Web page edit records
········
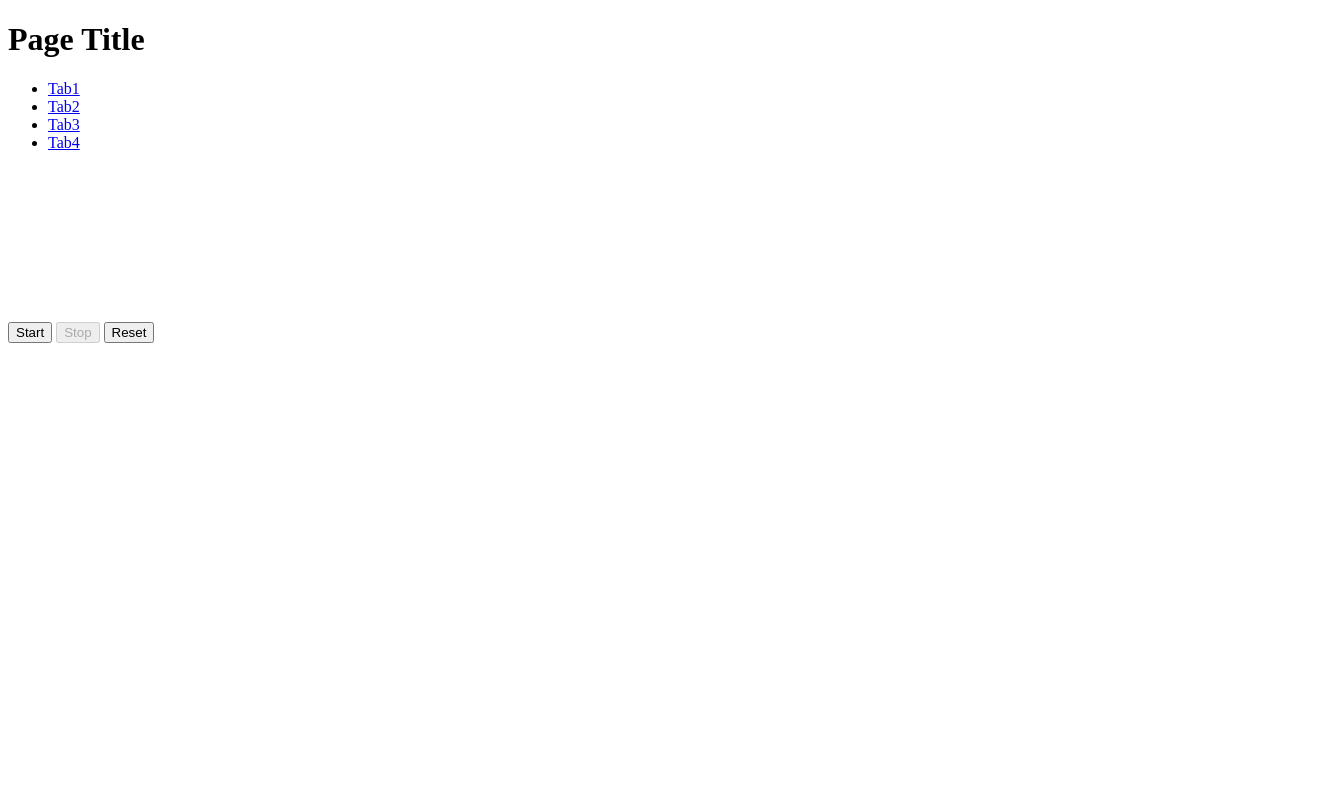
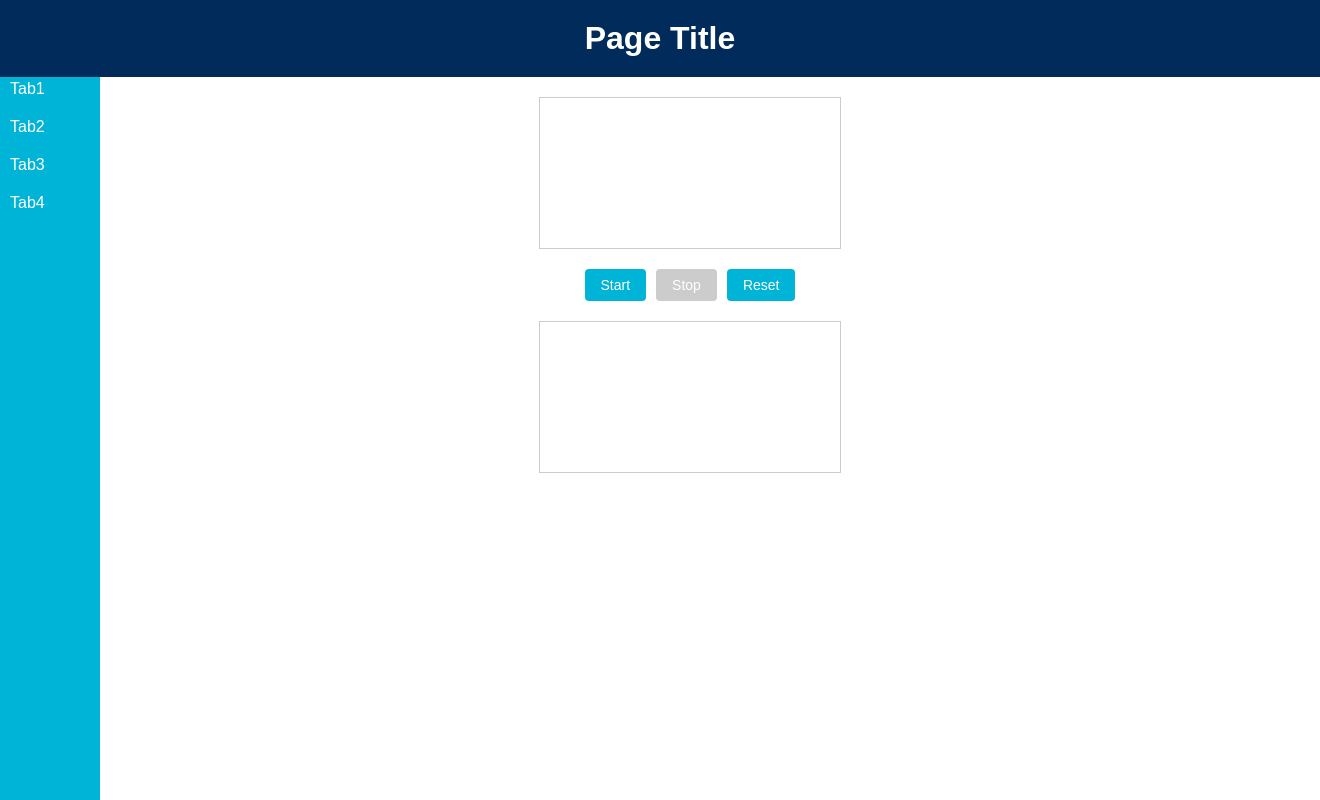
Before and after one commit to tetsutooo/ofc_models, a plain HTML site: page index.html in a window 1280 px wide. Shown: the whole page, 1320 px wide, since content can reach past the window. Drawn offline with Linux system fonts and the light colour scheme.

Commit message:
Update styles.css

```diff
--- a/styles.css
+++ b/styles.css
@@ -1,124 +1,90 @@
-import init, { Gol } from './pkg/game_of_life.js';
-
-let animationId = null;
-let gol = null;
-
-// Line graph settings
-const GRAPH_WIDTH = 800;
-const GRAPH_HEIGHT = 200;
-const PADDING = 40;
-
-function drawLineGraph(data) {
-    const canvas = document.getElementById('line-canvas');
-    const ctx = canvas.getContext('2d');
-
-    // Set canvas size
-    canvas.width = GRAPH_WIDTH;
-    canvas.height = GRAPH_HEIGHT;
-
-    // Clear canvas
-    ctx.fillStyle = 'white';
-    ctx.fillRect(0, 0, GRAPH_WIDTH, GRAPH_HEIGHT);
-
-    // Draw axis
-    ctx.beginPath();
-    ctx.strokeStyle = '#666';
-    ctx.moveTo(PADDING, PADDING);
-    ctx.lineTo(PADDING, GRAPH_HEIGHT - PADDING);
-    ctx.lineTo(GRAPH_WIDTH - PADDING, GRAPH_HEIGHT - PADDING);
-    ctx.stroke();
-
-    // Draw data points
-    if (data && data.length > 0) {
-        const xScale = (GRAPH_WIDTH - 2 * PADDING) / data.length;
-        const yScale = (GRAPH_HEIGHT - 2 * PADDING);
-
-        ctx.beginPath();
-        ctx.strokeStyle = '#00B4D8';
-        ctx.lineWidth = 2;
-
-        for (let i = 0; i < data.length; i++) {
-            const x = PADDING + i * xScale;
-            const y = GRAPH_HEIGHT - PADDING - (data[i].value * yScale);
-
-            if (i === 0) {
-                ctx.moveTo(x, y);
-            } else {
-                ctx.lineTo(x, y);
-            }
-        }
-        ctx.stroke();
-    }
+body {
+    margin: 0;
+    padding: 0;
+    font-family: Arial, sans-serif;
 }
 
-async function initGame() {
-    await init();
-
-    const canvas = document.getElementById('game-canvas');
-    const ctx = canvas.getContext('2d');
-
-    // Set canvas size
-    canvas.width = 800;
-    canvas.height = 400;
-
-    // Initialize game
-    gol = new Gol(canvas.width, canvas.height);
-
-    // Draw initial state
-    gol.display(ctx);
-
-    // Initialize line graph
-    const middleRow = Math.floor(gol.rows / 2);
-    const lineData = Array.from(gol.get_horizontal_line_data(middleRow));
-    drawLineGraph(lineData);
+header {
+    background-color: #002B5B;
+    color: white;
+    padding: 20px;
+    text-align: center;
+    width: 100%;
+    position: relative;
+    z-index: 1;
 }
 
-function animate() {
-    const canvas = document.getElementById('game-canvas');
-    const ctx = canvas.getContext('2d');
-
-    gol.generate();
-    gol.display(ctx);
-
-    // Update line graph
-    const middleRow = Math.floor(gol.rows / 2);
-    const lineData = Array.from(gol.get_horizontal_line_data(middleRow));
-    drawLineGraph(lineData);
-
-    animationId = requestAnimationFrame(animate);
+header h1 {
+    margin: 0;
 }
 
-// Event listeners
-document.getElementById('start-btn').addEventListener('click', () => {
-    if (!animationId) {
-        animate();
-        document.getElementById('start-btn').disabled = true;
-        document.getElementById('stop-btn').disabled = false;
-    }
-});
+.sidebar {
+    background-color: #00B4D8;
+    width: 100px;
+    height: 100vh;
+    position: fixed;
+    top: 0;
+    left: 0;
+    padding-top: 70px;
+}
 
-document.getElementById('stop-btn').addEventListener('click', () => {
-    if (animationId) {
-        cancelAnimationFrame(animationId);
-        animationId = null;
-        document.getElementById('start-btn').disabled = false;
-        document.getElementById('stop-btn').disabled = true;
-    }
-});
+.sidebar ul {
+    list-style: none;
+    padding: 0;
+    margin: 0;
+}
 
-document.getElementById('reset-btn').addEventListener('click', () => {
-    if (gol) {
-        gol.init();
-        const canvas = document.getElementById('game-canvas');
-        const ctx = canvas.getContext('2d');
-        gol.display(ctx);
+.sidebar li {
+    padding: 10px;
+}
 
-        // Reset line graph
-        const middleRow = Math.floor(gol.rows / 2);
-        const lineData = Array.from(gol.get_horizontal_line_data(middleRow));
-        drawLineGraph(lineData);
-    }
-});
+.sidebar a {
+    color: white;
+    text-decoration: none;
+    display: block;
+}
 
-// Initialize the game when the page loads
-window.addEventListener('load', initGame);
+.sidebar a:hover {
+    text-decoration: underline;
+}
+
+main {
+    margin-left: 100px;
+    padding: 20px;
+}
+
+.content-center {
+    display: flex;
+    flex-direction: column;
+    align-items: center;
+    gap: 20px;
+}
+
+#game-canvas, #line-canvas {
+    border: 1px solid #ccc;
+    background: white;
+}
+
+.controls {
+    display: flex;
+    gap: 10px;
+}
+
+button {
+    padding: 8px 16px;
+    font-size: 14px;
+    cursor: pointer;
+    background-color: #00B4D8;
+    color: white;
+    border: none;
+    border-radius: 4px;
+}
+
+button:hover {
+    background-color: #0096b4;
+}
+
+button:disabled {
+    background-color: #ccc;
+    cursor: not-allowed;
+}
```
········
Task requirements: Output all lines above precisely. Pictures are to be left out.

Solved problem:
Before and after one commit to tetsutooo/ofc_models, a plain HTML site: page index.html in a window 1280 px wide. Shown: the whole page, 1320 px wide, since content can reach past the window. Drawn offline with Linux system fonts and the light colour scheme.

Commit message:
Update styles.css

```diff
--- a/styles.css
+++ b/styles.css
@@ -1,124 +1,90 @@
-import init, { Gol } from './pkg/game_of_life.js';
-
-let animationId = null;
-let gol = null;
-
-// Line graph settings
-const GRAPH_WIDTH = 800;
-const GRAPH_HEIGHT = 200;
-const PADDING = 40;
-
-function drawLineGraph(data) {
-    const canvas = document.getElementById('line-canvas');
-    const ctx = canvas.getContext('2d');
-
-    // Set canvas size
-    canvas.width = GRAPH_WIDTH;
-    canvas.height = GRAPH_HEIGHT;
-
-    // Clear canvas
-    ctx.fillStyle = 'white';
-    ctx.fillRect(0, 0, GRAPH_WIDTH, GRAPH_HEIGHT);
-
-    // Draw axis
-    ctx.beginPath();
-    ctx.strokeStyle = '#666';
-    ctx.moveTo(PADDING, PADDING);
-    ctx.lineTo(PADDING, GRAPH_HEIGHT - PADDING);
-    ctx.lineTo(GRAPH_WIDTH - PADDING, GRAPH_HEIGHT - PADDING);
-    ctx.stroke();
-
-    // Draw data points
-    if (data && data.length > 0) {
-        const xScale = (GRAPH_WIDTH - 2 * PADDING) / data.length;
-        const yScale = (GRAPH_HEIGHT - 2 * PADDING);
-
-        ctx.beginPath();
-        ctx.strokeStyle = '#00B4D8';
-        ctx.lineWidth = 2;
-
-        for (let i = 0; i < data.length; i++) {
-            const x = PADDING + i * xScale;
-            const y = GRAPH_HEIGHT - PADDING - (data[i].value * yScale);
-
-            if (i === 0) {
-                ctx.moveTo(x, y);
-            } else {
-                ctx.lineTo(x, y);
-            }
-        }
-        ctx.stroke();
-    }
+body {
+    margin: 0;
+    padding: 0;
+    font-family: Arial, sans-serif;
 }
 
-async function initGame() {
-    await init();
-
-    const canvas = document.getElementById('game-canvas');
-    const ctx = canvas.getContext('2d');
-
-    // Set canvas size
-    canvas.width = 800;
-    canvas.height = 400;
-
-    // Initialize game
-    gol = new Gol(canvas.width, canvas.height);
-
-    // Draw initial state
-    gol.display(ctx);
-
-    // Initialize line graph
-    const middleRow = Math.floor(gol.rows / 2);
-    const lineData = Array.from(gol.get_horizontal_line_data(middleRow));
-    drawLineGraph(lineData);
+header {
+    background-color: #002B5B;
+    color: white;
+    padding: 20px;
+    text-align: center;
+    width: 100%;
+    position: relative;
+    z-index: 1;
 }
 
-function animate() {
-    const canvas = document.getElementById('game-canvas');
-    const ctx = canvas.getContext('2d');
-
-    gol.generate();
-    gol.display(ctx);
-
-    // Update line graph
-    const middleRow = Math.floor(gol.rows / 2);
-    const lineData = Array.from(gol.get_horizontal_line_data(middleRow));
-    drawLineGraph(lineData);
-
-    animationId = requestAnimationFrame(animate);
+header h1 {
+    margin: 0;
 }
 
-// Event listeners
-document.getElementById('start-btn').addEventListener('click', () => {
-    if (!animationId) {
-        animate();
-        document.getElementById('start-btn').disabled = true;
-        document.getElementById('stop-btn').disabled = false;
-    }
-});
+.sidebar {
+    background-color: #00B4D8;
+    width: 100px;
+    height: 100vh;
+    position: fixed;
+    top: 0;
+    left: 0;
+    padding-top: 70px;
+}
 
-document.getElementById('stop-btn').addEventListener('click', () => {
-    if (animationId) {
-        cancelAnimationFrame(animationId);
-        animationId = null;
-        document.getElementById('start-btn').disabled = false;
-        document.getElementById('stop-btn').disabled = true;
-    }
-});
+.sidebar ul {
+    list-style: none;
+    padding: 0;
+    margin: 0;
+}
 
-document.getElementById('reset-btn').addEventListener('click', () => {
-    if (gol) {
-        gol.init();
-        const canvas = document.getElementById('game-canvas');
-        const ctx = canvas.getContext('2d');
-        gol.display(ctx);
+.sidebar li {
+    padding: 10px;
+}
 
-        // Reset line graph
-        const middleRow = Math.floor(gol.rows / 2);
-        const lineData = Array.from(gol.get_horizontal_line_data(middleRow));
-        drawLineGraph(lineData);
-    }
-});
+.sidebar a {
+    color: white;
+    text-decoration: none;
+    display: block;
+}
 
-// Initialize the game when the page loads
-window.addEventListener('load', initGame);
+.sidebar a:hover {
+    text-decoration: underline;
+}
+
+main {
+    margin-left: 100px;
+    padding: 20px;
+}
+
+.content-center {
+    display: flex;
+    flex-direction: column;
+    align-items: center;
+    gap: 20px;
+}
+
+#game-canvas, #line-canvas {
+    border: 1px solid #ccc;
+    background: white;
+}
+
+.controls {
+    display: flex;
+    gap: 10px;
+}
+
+button {
+    padding: 8px 16px;
+    font-size: 14px;
+    cursor: pointer;
+    background-color: #00B4D8;
+    color: white;
+    border: none;
+    border-radius: 4px;
+}
+
+button:hover {
+    background-color: #0096b4;
+}
+
+button:disabled {
+    background-color: #ccc;
+    cursor: not-allowed;
+}
```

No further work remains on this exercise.